Election Year

Published On: June 6, 2024

Written by: Ben Atwater and Matt Malick

In case you missed it, this is a presidential election year. We must endure the constant TV commercials, fundraising text messages, tedious debates and 24/7 news cycle as we approach November 5th.

But should we worry about the impact on our investment portfolios?

In financial markets, the past is not always prologue. But it provides some insight into how politics typically impacts markets.

We start with presidential elections. The chart above shows the average historical short-term market reaction (from the day after election day through inauguration day) since 1952 when Democrats or Republicans win the presidency. YCharts breaks down the results by incumbents, challengers and neither (the incumbent has served the maximum two terms). The good news is that both potential 2024 scenarios have historically led to short-term gains: incumbent Democrats (+4.82%) and Republican challengers (+2.02%), albeit based on a small sample size.

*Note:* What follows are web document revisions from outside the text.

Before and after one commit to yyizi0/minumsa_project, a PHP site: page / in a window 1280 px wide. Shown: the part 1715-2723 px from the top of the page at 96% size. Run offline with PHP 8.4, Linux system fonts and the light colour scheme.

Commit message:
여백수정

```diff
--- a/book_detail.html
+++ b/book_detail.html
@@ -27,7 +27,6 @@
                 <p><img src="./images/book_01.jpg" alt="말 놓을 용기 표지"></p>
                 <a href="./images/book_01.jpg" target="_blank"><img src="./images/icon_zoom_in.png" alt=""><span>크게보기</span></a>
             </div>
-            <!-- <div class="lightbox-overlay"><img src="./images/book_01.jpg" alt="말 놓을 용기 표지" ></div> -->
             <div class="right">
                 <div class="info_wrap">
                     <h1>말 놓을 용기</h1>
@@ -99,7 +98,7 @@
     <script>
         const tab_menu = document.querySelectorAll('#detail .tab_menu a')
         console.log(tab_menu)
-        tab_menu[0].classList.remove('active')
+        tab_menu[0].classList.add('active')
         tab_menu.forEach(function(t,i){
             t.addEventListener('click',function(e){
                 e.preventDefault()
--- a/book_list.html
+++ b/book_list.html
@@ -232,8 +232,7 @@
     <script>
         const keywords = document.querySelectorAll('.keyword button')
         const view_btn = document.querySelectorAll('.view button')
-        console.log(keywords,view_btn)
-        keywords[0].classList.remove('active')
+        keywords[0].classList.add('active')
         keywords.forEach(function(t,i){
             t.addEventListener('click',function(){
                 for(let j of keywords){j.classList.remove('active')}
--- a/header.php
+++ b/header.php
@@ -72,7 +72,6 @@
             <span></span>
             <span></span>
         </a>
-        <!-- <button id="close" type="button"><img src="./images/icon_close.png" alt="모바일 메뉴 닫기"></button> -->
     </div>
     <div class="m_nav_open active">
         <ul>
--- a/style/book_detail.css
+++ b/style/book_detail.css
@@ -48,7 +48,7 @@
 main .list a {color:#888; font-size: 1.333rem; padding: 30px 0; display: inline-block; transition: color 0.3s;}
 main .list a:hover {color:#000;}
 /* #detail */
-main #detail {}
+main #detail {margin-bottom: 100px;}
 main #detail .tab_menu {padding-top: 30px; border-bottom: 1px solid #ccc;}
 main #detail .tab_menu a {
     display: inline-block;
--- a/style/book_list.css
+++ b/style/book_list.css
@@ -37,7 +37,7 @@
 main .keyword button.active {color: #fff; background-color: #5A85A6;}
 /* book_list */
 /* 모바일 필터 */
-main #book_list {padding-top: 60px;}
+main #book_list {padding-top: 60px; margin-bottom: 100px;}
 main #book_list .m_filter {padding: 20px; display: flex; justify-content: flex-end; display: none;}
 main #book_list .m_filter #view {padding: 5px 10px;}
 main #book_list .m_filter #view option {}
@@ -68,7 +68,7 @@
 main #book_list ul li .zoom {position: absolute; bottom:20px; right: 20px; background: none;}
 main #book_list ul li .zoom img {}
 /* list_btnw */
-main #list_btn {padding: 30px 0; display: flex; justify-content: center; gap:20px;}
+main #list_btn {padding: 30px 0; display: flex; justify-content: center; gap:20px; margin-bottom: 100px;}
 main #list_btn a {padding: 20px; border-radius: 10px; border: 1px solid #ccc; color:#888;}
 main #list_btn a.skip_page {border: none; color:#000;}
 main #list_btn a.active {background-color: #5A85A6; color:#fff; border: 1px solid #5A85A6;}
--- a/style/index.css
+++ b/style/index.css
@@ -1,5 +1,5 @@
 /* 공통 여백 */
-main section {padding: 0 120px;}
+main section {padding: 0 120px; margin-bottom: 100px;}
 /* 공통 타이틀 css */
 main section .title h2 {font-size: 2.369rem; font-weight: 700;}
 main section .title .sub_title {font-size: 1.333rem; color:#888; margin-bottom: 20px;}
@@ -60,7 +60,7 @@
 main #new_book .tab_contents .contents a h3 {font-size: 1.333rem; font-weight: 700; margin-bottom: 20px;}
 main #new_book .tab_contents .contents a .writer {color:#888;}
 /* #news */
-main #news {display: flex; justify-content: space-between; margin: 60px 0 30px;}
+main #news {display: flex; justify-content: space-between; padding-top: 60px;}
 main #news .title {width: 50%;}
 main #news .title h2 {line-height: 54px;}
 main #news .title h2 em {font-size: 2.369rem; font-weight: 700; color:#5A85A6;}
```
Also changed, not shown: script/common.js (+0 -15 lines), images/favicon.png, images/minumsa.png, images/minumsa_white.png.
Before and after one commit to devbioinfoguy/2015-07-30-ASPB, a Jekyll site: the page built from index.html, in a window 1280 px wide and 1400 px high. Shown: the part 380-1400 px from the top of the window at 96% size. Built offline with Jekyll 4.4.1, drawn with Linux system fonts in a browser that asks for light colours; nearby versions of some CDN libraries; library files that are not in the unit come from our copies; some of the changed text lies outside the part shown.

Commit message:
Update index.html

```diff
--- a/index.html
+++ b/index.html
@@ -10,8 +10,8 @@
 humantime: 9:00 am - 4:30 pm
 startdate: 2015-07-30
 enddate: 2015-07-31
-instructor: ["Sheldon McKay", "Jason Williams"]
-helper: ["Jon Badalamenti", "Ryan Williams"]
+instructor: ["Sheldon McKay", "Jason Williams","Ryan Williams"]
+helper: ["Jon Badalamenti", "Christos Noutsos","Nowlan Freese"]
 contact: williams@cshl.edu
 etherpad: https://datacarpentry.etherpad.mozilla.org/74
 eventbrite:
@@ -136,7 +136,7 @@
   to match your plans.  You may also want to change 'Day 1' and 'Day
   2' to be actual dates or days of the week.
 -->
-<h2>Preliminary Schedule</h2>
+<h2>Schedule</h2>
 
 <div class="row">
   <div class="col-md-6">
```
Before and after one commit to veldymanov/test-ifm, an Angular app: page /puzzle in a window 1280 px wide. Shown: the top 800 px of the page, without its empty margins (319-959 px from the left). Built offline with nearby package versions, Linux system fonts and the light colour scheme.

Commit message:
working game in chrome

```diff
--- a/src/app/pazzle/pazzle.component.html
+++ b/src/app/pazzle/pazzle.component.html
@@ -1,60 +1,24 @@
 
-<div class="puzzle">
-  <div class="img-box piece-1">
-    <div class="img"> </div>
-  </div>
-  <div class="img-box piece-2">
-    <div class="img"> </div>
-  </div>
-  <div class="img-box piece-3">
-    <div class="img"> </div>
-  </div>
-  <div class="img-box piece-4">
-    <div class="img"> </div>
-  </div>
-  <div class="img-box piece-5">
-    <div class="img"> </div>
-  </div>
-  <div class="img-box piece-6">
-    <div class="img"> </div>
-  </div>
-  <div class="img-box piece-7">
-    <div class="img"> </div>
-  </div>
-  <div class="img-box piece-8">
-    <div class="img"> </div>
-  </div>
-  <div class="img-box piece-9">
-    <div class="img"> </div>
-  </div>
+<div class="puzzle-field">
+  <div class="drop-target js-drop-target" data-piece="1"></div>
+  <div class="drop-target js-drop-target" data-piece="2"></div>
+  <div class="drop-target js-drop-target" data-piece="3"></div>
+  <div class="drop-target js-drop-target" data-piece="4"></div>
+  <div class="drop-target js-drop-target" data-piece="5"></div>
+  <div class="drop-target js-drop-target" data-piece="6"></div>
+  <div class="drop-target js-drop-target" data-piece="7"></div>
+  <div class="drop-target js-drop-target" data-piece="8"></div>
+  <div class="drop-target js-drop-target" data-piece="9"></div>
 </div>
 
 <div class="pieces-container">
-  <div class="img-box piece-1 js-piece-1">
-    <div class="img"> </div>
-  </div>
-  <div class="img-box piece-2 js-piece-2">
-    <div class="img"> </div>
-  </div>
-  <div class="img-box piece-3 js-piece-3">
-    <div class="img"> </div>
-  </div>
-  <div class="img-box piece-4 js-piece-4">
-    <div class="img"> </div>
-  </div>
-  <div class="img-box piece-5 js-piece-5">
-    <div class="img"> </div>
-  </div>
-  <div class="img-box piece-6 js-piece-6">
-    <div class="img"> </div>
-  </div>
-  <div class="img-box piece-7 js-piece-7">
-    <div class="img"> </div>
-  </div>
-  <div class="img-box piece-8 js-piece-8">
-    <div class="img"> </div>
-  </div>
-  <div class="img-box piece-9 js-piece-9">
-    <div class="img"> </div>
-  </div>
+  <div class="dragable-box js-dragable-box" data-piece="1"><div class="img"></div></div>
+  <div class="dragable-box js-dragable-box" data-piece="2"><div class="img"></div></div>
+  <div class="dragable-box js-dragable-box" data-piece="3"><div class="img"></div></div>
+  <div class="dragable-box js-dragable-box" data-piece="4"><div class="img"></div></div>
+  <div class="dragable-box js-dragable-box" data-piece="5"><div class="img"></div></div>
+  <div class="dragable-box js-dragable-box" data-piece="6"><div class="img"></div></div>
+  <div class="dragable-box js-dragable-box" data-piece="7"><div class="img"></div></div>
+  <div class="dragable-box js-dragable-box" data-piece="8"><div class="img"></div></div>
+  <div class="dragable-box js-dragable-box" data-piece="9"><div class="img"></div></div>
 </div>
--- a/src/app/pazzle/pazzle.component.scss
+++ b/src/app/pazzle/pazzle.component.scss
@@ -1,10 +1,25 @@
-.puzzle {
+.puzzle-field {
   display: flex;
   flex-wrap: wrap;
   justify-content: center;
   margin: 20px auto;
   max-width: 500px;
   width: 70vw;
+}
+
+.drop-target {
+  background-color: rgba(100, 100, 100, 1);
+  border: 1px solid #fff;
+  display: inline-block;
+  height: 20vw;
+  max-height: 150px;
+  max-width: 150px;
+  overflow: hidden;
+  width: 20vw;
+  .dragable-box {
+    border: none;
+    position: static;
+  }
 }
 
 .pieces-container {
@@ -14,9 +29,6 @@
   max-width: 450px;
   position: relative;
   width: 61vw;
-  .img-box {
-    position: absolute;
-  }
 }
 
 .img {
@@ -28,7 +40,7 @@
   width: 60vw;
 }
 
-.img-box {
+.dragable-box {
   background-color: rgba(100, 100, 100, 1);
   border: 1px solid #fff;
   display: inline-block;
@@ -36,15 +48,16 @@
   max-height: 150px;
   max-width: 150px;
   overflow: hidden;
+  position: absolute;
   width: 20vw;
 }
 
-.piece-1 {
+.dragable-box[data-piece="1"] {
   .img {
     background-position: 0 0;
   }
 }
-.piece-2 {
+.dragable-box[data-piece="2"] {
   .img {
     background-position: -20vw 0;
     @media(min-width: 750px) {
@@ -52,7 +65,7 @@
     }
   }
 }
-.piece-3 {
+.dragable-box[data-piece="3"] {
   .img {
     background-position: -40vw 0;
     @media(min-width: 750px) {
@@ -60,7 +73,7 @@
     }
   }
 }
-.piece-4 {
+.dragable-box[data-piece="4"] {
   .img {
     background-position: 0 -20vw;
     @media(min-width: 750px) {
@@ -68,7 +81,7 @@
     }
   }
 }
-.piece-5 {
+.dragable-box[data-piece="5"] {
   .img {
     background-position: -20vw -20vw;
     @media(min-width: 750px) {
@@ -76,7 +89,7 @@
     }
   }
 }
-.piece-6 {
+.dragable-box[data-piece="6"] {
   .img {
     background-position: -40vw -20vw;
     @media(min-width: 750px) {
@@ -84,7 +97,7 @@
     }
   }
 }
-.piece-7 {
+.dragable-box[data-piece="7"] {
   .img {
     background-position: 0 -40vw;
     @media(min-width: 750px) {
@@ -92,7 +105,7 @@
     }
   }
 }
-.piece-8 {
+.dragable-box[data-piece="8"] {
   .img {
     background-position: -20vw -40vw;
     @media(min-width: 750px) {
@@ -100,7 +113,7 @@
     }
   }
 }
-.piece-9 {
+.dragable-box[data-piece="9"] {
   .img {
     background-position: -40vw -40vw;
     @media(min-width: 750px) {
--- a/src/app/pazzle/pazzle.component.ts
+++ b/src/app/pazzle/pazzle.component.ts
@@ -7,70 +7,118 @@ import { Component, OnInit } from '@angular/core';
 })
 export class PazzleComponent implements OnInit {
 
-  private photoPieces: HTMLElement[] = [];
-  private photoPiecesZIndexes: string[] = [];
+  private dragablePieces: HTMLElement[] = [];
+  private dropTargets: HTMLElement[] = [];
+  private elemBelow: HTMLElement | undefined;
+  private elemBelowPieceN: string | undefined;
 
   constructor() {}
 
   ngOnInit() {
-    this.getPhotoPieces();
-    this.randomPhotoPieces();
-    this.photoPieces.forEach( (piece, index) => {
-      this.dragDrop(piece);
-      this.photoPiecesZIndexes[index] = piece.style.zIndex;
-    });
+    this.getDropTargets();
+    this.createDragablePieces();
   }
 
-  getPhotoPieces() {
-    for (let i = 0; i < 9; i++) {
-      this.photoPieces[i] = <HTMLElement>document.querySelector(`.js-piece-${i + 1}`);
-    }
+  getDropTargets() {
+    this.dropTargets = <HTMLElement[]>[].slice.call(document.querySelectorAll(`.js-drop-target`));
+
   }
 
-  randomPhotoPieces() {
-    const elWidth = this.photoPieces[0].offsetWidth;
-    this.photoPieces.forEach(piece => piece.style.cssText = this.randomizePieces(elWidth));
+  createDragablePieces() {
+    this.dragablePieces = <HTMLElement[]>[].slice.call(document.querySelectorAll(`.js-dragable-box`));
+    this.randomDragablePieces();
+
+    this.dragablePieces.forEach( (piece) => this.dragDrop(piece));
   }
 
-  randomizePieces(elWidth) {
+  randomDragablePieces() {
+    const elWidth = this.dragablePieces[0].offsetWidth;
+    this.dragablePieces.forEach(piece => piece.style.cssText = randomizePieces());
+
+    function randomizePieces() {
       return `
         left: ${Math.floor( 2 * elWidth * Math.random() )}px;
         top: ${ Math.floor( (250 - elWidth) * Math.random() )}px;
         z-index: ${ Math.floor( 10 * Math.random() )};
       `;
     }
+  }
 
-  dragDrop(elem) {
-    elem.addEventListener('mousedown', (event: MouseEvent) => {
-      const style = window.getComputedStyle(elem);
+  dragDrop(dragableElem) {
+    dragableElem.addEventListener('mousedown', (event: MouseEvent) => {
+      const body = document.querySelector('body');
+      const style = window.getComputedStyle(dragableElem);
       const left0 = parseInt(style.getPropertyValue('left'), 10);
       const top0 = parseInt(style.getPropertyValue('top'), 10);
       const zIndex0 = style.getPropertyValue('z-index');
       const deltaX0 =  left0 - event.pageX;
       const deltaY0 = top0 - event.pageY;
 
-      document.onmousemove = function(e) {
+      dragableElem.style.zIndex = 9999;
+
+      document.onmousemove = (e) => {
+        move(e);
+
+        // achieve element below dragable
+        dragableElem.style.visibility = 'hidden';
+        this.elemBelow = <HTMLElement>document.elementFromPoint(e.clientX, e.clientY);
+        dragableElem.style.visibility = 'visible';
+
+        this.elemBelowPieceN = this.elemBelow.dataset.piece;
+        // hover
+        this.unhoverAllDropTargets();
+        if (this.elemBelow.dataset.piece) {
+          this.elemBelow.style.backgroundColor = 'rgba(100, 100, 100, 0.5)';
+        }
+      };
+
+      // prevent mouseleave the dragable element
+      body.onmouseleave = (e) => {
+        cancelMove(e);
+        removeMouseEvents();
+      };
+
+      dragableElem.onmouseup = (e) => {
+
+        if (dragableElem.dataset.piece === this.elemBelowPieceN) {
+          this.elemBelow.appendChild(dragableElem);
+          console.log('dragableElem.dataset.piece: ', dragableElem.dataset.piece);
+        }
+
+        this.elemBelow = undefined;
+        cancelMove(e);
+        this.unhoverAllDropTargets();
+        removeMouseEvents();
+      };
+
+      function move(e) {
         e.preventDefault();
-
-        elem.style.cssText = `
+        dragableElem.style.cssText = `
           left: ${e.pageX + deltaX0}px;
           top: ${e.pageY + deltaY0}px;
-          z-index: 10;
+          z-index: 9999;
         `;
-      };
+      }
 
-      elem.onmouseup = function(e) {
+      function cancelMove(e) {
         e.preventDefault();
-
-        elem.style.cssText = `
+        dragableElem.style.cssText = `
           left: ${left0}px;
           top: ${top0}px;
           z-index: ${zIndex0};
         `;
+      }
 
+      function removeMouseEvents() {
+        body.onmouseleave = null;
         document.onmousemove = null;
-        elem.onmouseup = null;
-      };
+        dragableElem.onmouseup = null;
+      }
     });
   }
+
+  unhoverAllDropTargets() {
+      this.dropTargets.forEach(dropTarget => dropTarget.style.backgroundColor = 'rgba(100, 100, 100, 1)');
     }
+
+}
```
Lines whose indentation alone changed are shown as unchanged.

Next, we include the impact of congressional elections on stock market returns. The chart above shows the average historical annual performance of the S&P 500 under Democratic and Republican presidents, broken down by control of Congress (the Senate and House of Representatives). All scenarios resulted in positive average annual returns but some much better than others. And the historical worst-case scenario – Republican president and Democratic Congress – polls indicate is the least likely outcome in November.

Interestingly, some of the best results came during periods of divided government. The less lawmakers can meddle, the better markets perform.

Regardless of one’s political affiliation, it is best to ignore politics when investing. The chart above illustrates the historical cost of investing only when one party is in power. Beginning in 1950, $10,000 invested in the Standard & Poor’s 500 would have grown to a whopping $3.154 million today. But investing only during Democratic presidencies would have grown to just $405,540 and Republican presidencies a mere $77,770. The opportunity cost of pulling out of the market based on politics was hefty. The power of compounding requires all political seasons.

2024 is an especially charged election year. While historical data supports staying invested, we understand that investors are nevertheless wary. Please do not hesitate to contact us to discuss your specific portfolio and approach moving forward.


© 2024 Atwater Malick, LLC All Rights Reserved. Website Design & Development by WebTek